It’s too early to tell how Chris Graham will perform as head of Mississippi’s Department of Revenue.
But if he’s like the last two revenue commissioners, he will soon get frustrated with the Legislature’s unwillingness to give the agency the manpower to effectively do its job.
The Department of Revenue, as with the Internal Revenue Service on the national level, pays for itself and a whole lot more.
It could bring even more cash to the state’s perpetually strapped treasury if it had more auditors to hunt down those Mississippi businesses that don’t pay their taxes.
And there are lots of them.
During the summer, one pot of pandemic relief money gave a glimpse of how many. The Legislature set aside $60 million of federal assistance to give $2,000 grants to around 29,000 small businesses. There was just one catch. The businesses had to have filed their state income taxes for the previous two years. Incredibly, about one in four had not and were disqualified.
The ease with which businesses get away with skirting their state taxes led Herb Frierson, a former lawmaker and the revenue commissioner before Graham, to observe, “It makes me wonder why anybody pays at all.”
The Legislature temporarily tried to do something about this eight years ago while Ed Morgan was revenue commissioner. The solution, though, apparently worked too well.
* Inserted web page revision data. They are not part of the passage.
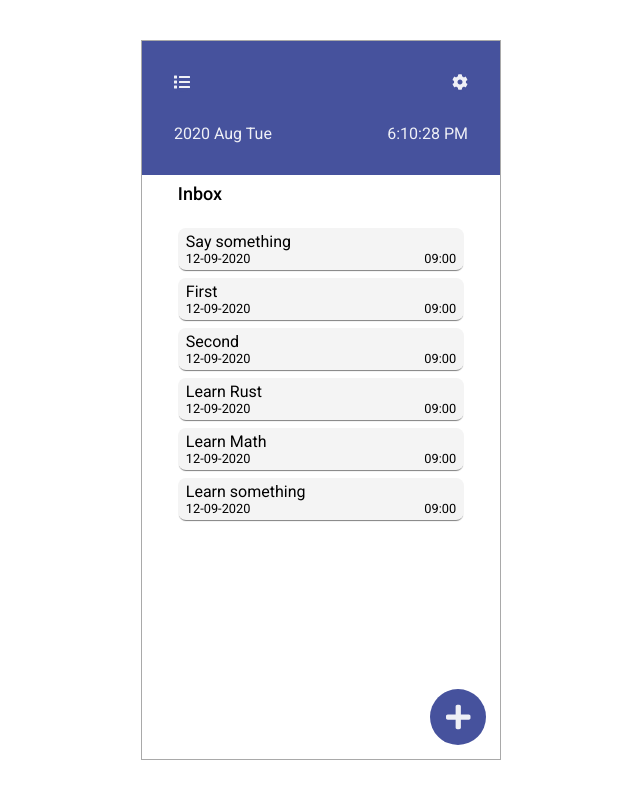
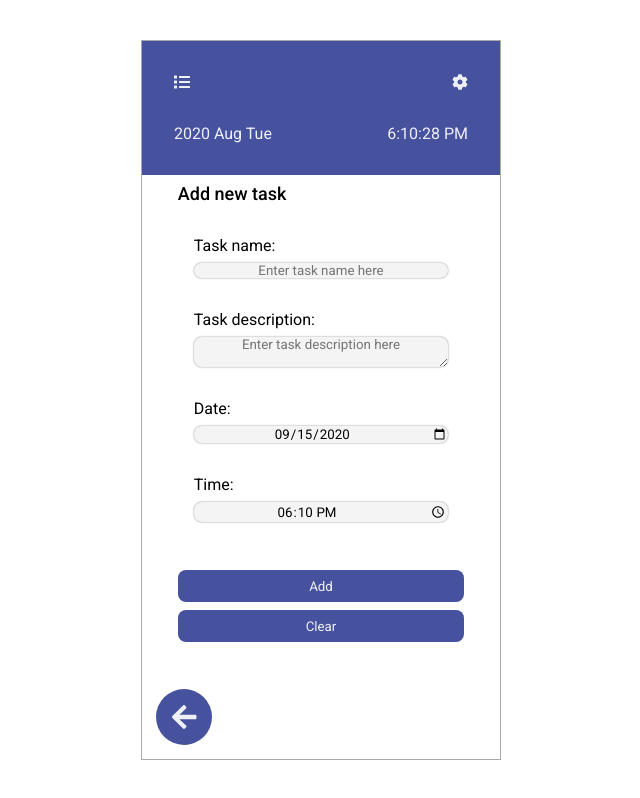
Before and after one commit to 1amL0st/react-todo, a React (Create React App) app: page / in a window 1280 px wide. Shown: the whole page, without its empty margins (319-959 px from the left). Built offline with nearby package versions, Linux system fonts and the light colour scheme.

Commit message:
AddTaskCreen border on input focus

```diff
--- a/src/App.js
+++ b/src/App.js
@@ -54,6 +54,8 @@ class App extends React.Component {
     this.CurrentScreen = this.CurrentScreen.bind(this);
     this.PushScreen = this.PushScreen.bind(this);
     this.PopScreen = this.PopScreen.bind(this);
+
+    this.state.screen_stack.push(this.add_task_screen);
   }
 
   InboxRemoveTaskHandler(task) {
--- a/src/components/AddTaskScreen/AddTaskScreen.jsx
+++ b/src/components/AddTaskScreen/AddTaskScreen.jsx
@@ -20,7 +20,7 @@ class AddTaskScreen extends React.Component {
             name: "",
             desc: "",
             date: new Date().toLocaleDateString('en-CA'),
-            time: "09:00"
+            time: new Date().toLocaleTimeString('en-GB').slice(0, -3)
         }
     }
 
@@ -84,7 +84,7 @@ class AddTaskScreen extends React.Component {
                     </label>
                     <label>
                         Time:
-                        <input name="time" className="text-input" type="time" value={this.state.time} onChange={this.OnInputChangeHandler}></input>
+                        <input name="time" className="text-input" type="time"   value={this.state.time} onChange={this.OnInputChangeHandler}></input>
                     </label>
                     <input className="button" title="Add task" type="submit" value="Add" onClick={this.OnSubmitClickHandler}/>
                     <input className="button clear" title="Clear fields" type="button" value="Clear" onClick={this.OnClearClickHandler}></input>
--- a/src/components/AddTaskScreen/AddTaskScreen.scss
+++ b/src/components/AddTaskScreen/AddTaskScreen.scss
@@ -33,6 +33,10 @@
     }
   }
 
+  textarea:focus, input:focus {
+    border: solid 1px $input-focus-color;
+  }
+
   .button {
     margin-top: 32px;
     height: 32px;
--- a/src/components/Inbox/Inbox.jsx
+++ b/src/components/Inbox/Inbox.jsx
@@ -11,7 +11,7 @@ class Inbox extends React.Component {
 
     OnItemSwipeHandler(task) {
         this.props.onRemoveTask(task);
-        this.forceUpdate(); //Why?
+        this.forceUpdate();
     }
 
     render() {
--- a/src/index.scss
+++ b/src/index.scss
@@ -7,6 +7,7 @@
 
 $item-bg-color: rgb(244, 244, 244);
 $main-color: #46529d;
+$input-focus-color: #46529d;
 $text-white-color: #eff0f6;
 
 * {
```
Morgan had convinced lawmakers to give him an extra $3.5 million to hire more auditors to go after the tax cheats. He promised to bring in an extra $10 million if they would.
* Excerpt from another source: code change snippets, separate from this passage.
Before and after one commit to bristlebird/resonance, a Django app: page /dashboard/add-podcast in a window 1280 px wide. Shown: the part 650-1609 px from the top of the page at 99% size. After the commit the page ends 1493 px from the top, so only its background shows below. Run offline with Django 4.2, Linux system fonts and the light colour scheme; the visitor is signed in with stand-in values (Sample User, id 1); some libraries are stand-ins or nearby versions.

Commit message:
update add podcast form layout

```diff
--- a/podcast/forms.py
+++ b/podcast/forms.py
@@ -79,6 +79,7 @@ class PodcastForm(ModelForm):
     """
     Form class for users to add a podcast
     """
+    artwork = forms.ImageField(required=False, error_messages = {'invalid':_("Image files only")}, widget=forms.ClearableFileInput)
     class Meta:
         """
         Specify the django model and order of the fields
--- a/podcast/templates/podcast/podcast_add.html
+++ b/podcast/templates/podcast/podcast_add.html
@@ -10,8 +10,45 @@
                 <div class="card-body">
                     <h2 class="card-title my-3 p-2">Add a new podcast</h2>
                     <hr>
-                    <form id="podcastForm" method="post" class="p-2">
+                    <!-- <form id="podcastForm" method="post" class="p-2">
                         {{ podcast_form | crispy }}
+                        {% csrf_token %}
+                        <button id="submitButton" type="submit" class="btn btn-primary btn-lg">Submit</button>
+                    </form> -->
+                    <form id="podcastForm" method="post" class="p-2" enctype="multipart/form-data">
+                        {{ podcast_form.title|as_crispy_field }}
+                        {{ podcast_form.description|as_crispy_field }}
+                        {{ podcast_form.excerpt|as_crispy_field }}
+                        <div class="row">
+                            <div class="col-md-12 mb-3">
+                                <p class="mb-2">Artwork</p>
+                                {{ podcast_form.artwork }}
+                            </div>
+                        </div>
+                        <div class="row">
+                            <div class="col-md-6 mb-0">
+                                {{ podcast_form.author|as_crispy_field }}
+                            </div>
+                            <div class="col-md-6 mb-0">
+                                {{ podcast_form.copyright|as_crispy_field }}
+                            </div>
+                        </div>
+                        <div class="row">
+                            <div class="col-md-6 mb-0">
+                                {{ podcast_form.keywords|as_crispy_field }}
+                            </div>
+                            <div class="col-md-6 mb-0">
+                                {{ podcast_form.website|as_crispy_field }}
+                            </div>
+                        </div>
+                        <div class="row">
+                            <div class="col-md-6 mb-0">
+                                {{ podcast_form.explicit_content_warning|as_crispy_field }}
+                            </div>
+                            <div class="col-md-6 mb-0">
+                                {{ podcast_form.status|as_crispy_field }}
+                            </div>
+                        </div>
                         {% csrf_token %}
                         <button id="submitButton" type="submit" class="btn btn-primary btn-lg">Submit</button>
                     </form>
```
Morgan grossly underpromised. Collections increased by $81 million.
How did lawmakers respond? They cut Morgan’s budget the next year. Apparently, they decided they’d rather have revenue problems than have their constituents griping about being audited.
It’s absurd, right? But that’s how the government too often operates. It throws money at what doesn’t work and starves what does.